Peter’s research and teaching explores methods for measuring and describing change over time in cultural systems, especially with regard to traditionally non-quantifiable material. His first degree was in Art History, at the University of Missouri, Columbia, followed by several years working in the contemporary art world of London in the late 90s and early 2000s. Peter returned to academia to undertake an MSc degree in Human Evolution and Behaviour from the UCL Department of Anthropology, where he studied the application of sexual selection theory to the life histories of 20th century artists. This was followed by an AHRC-funded PhD in Archaeology, in which he tested the degree to which the neutral model of cultural evolution explains change in diversity of mythological characters on Attic figure-painted pottery.

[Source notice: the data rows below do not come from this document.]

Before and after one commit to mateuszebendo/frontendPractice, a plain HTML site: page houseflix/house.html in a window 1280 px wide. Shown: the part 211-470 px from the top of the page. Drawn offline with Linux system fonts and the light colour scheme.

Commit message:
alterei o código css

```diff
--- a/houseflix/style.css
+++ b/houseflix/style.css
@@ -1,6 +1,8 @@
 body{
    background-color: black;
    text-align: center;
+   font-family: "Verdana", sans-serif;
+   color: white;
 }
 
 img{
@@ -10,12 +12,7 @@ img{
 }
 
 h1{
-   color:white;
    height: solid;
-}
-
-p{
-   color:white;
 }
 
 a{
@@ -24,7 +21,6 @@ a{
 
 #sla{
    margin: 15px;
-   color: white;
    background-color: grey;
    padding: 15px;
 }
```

After his PhD, Peter worked in IT and web development, including a startup which analysed semantic content of Tweets and other social media, before working on Stephen Shennan’s Leverhulme-funded Neomine project. This three-year study explored the relationship between change in stone axe production in Northwest Europe and Neolithic demography, using aggregated C14 dates as a proxy. After this project concluded, Peter was appointed Senior Teaching Associate in Quantitative Methods in Archaeology and Biological Anthropology at Cambridge University, where he taught “From Data to Interpretation”, a core course which introduced undergraduates and postgraduates to theoretical and practical hypothesis testing, using the R programming language. Following this, Peter worked on COREX, an ERC Synergy Grant COREX project, before moving to York to take up the role of Associate Lecturer in Digital Archaeology.

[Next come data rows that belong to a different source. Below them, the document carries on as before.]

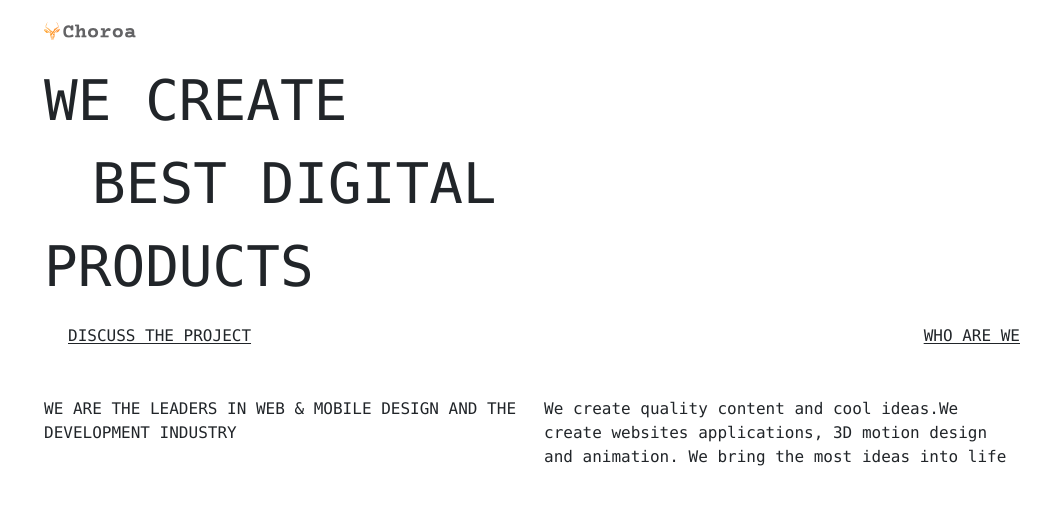
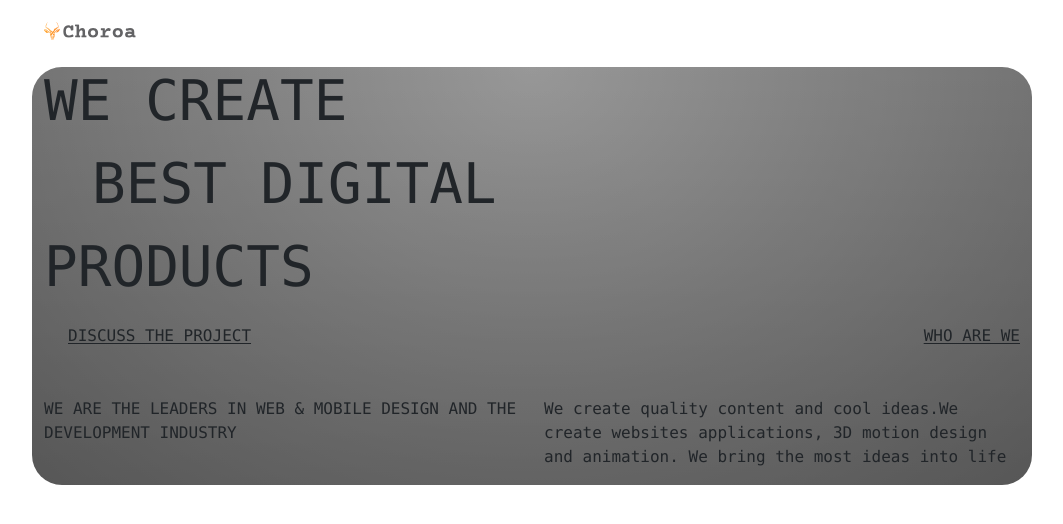
Before and after one commit to dgikonyo/choroa_company_portfolio, a Next.js app: page / in a window 1280 px wide. Shown: the top 524 px of the page, without its empty margins (108-1171 px from the left). Built offline with nearby package versions, Linux system fonts and the light colour scheme.

Commit message:
tinkering with gradients

```diff
--- a/app/pages/team/page.tsx
+++ b/app/pages/team/page.tsx
@@ -20,7 +20,7 @@ export default function Page() {
                     <div className="col-md text-end">
                         <Link className="navbar-toggler" type="button" data-toggle="collapse" data-target="#navbarSupportedContent"
                             aria-controls="navbarSupportedContent" aria-expanded="false" aria-label="Toggle navigation"
-                            href="/pages/contact"><span className="navbar-toggler-icon"></span>CONTACT US</Link>
+                            href="/pages/contactUs"><span className="navbar-toggler-icon"></span>CONTACT US</Link>
                     </div>
                 </div>
             </div>
--- a/public/assets/styles/page.module.scss
+++ b/public/assets/styles/page.module.scss
@@ -18,7 +18,18 @@ $primary: #636365;
 $secondary: #89939e;
 $accent: #ffa62e;
 
-.main {}
+.main {
+  border-radius: 30px;
+  // background-image: linear-gradient(to top, #fddb92 0%, #d1fdff 100%);
+  // background-image: linear-gradient(to right, #e4afcb 0%, #b8cbb8 0%, #b8cbb8 0%, #e2c58b 30%, #c2ce9c 64%, #7edbdc 100%);
+  background: linear-gradient(to bottom, rgba(255, 255, 255, 0.15) 0%, rgba(0, 0, 0, 0.15) 100%), radial-gradient(at top center, rgba(255, 255, 255, 0.40) 0%, rgba(0, 0, 0, 0.40) 120%) #989898;
+  background-blend-mode: multiply, multiply;
+}
+
+.Navbar {
+  border-radius: 30px;
+  background-color: white;
+}
 
 .homePage {
   .container {
```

Peter’s research interests are diverse, including cultural evolution, the analysis, aggregation and use of radiocarbon dates, spatial analysis in the R programming language, comparative evidence of prehistoric demographic change, Attic figure-painted pottery, space archaeology, and contemporary art of Britain at the end of the millennium.

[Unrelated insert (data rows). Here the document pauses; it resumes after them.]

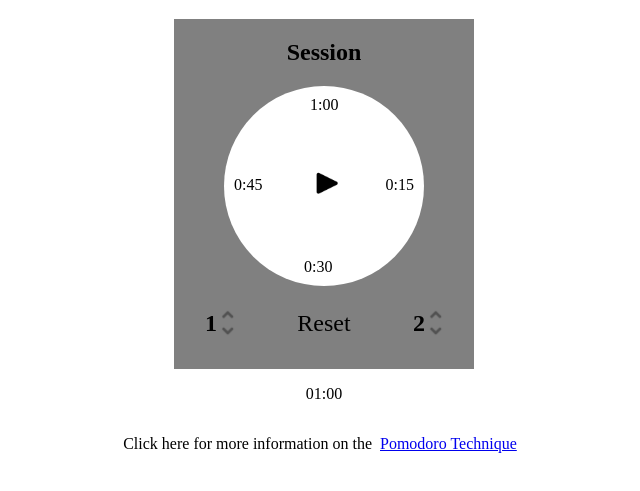
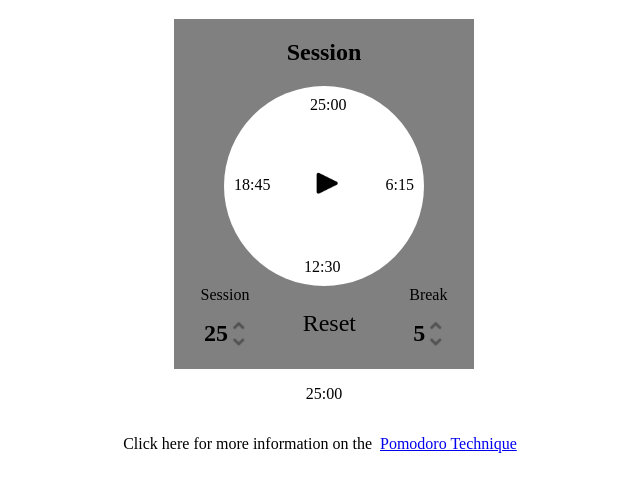
Before and after one commit to JeffAbney/react-pomodoro-clock, a React app: page / in a window 1280 px wide. Shown: the part 69-560 px from the top of the page, without its empty margins (316-956 px from the left). Built offline with nearby package versions, Linux system fonts and the light colour scheme.

Commit message:
add FCC id's and labels for break/session lengths. Fix issue with seconds starting at 60 after transition. Add Reset button functionality.

```diff
--- a/src/components/App.js
+++ b/src/components/App.js
@@ -32,7 +32,8 @@ const Dial = (props) => {
 	  subtractBreakTime,
 	  startTime,
 	  pauseTime,
-	  startCountdown
+	  startCountdown,
+	  handleReset
 	} = props;
 
 	const timerType = () => isSession ? "Session" : "Break";
@@ -40,7 +41,7 @@ const Dial = (props) => {
 
 	return (
       <div className="dial-container">
-        <h2>{timerType()}</h2>
+        <h2 id="timer-label">{timerType()}</h2>
         <div className="dial">
           <div className="dial-number" id="full-time">
             {Math.round(timerLength())}:00
@@ -76,6 +77,7 @@ const Dial = (props) => {
           <div className="dial-button-container play-button-container">
             <img
               className="dial-button play-button"
+              id="start_stop"
               src={timerIsRunning ? pause : play}
               onClick={timerIsRunning? pauseTime : startCountdown}
             />
@@ -86,14 +88,24 @@ const Dial = (props) => {
             time={sessionLength}
             addTime={addSessionTime}
             subtractTime={subtractSessionTime}
+            label="Session"
+            counterLabel="session-length"
+            labelId="session-label"
+            upId="session-increment"
+            downId="session-decrement"
           />
-          <p className="reset-button">
+          <p className="reset-button" id="reset" onClick={props.handleReset}>
           Reset
           </p>
           <TimeAdjuster id="break-adjuster"
             time={breakLength}
             addTime={addBreakTime}
             subtractTime={subtractBreakTime}
+            label="Break"
+            counterLabel="breal-length"
+            labelId="break-label"
+            upId="break-increment"
+            downId="break-decrement"
           />
         </div>
       </div>
@@ -101,24 +113,29 @@ const Dial = (props) => {
 }
 
 const TimeAdjuster = (props) => {
-    const { addTime, subtractTime } = props;
+    const { addTime, subtractTime, label, labelId, upId, downId, time, counterLabel } = props;
 
 	return(
       <div className="time-adjuster-container">
-        <h3 className="counter">
-          {props.time}
+        <p className="label" id={labelId}>{label}</p>
+        <div className="counter-and-arrow-container">
+          <h3 className="counter" id={counterLabel}>
+            {time}
           </h3>
           <div className="arrow-container">
             <img
               className="arrow up-arrow"
+              id={upId}
               src={upArrow}
               onClick= {addTime}
             />
             <img
               className="arrow down-arrow"
+              id={downId}
               src={downArrow}
               onClick={subtractTime}
             />
+          </div>
         </div>
       </div>
 	)
@@ -129,9 +146,10 @@ const TimeRemainingDisplay = (props) => {
 
 	return (
       <div className="time-remaining-container">
-      <p className="time-remaining">
+        <p className="time-remaining" id="time-left">
           {minutes}:{seconds}
         </p>
+        <audio className="beep" id="beep" src="../src/sounds/alarm.mp3"/>
       </div>
 	)
 }
@@ -155,9 +173,9 @@ class App extends Component {
 		super(props);
 
 		this.state = {
-			sessionLength: 1,
-			breakLength: 2,
-			minutes: "01",
+			sessionLength: 25,
+			breakLength: 5,
+			minutes: "25",
 			seconds: "00",
 			timerIsRunning: false,
 			timeIsAlmostUp: false,
@@ -175,6 +193,7 @@ class App extends Component {
 		this.pauseTime = this.pauseTime.bind(this);
 		this.startCountdown = this.startCountdown.bind(this);
 		this.tick = this.tick.bind(this);
+		this.handleReset = this.handleReset.bind(this);
     }
 
   addSessionTime() {
@@ -283,14 +302,17 @@ class App extends Component {
   		if (isSession) {
   		  this.setState({
   			isSession: false,
-  			minutes: this.state.breakLength
+  			minutes: this.state.breakLength,
+  			seconds: "00"
   		  })
   	    } else {
   	      this.setState({
   	      	isSession: true,
-  	      	minutes: this.state.sessionLength
+  	      	minutes: this.state.sessionLength,
+  	      	seconds: "00"
   	      })
   	    }
+  	    document.getElementById("beep").play();
   		this.startCountdown();
   	}
 
@@ -306,6 +328,23 @@ class App extends Component {
     this.secondsRemaining = time * 60 + Number(this.state.seconds);
   }
 
+  handleReset() {
+  	if (this.state.timerIsRunning) {
+  		alert("Pause timer before resetting")
+  	} else {
+  	clearInterval(this.intervalHandle);
+    this.setState({
+			sessionLength: 25,
+			breakLength: 5,
+			minutes: "25",
+			seconds: "00",
+			timerIsRunning: false,
+			timeIsAlmostUp: false,
+			isSession: true
+		})
+    }
+  }
+
 	render() {
 		const {
 		  state,
@@ -315,7 +354,8 @@ class App extends Component {
 		  subtractBreakTime,
 		  startTime,
 		  pauseTime,
-		  startCountdown
+		  startCountdown,
+		  handleReset
 		} = this;
 
 		const { minutes, seconds } = this.state;
@@ -332,6 +372,7 @@ class App extends Component {
 			    startCountdown={startCountdown}
 			    startTime={startTime}
 			    pauseTime={pauseTime}
+			    handleReset={handleReset}
 			   />
 			   <TimeRemainingDisplay minutes={minutes} seconds={seconds} />
 			  <Footer />
--- a/src/styles/App.css
+++ b/src/styles/App.css
@@ -83,7 +83,15 @@ a {
 
 .time-adjuster-container {
 	display: flex;
+	flex-direction: column;
 	align-items: center;
+	height: 75px;
+}
+
+.counter-and-arrow-container {
+	display: flex;
+	align-items: center;
+	height: 60px;
 }
 
 .counter {
@@ -98,6 +106,10 @@ a {
 	height: 15px;
 	width: 15px;
 	padding-left: 3px;
+}
+
+.label {
+	margin: 0;
 }
 
 .reset-button {
```
Lines whose indentation alone changed are shown as unchanged.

Recent conference presentations
As first author:
Schauer, P., and T. Kerig 2018. Viele Steine und Big Data: Wirtschaftsarchäologie 2.0. Archäologie in Deutschland 06 2018, 36-39.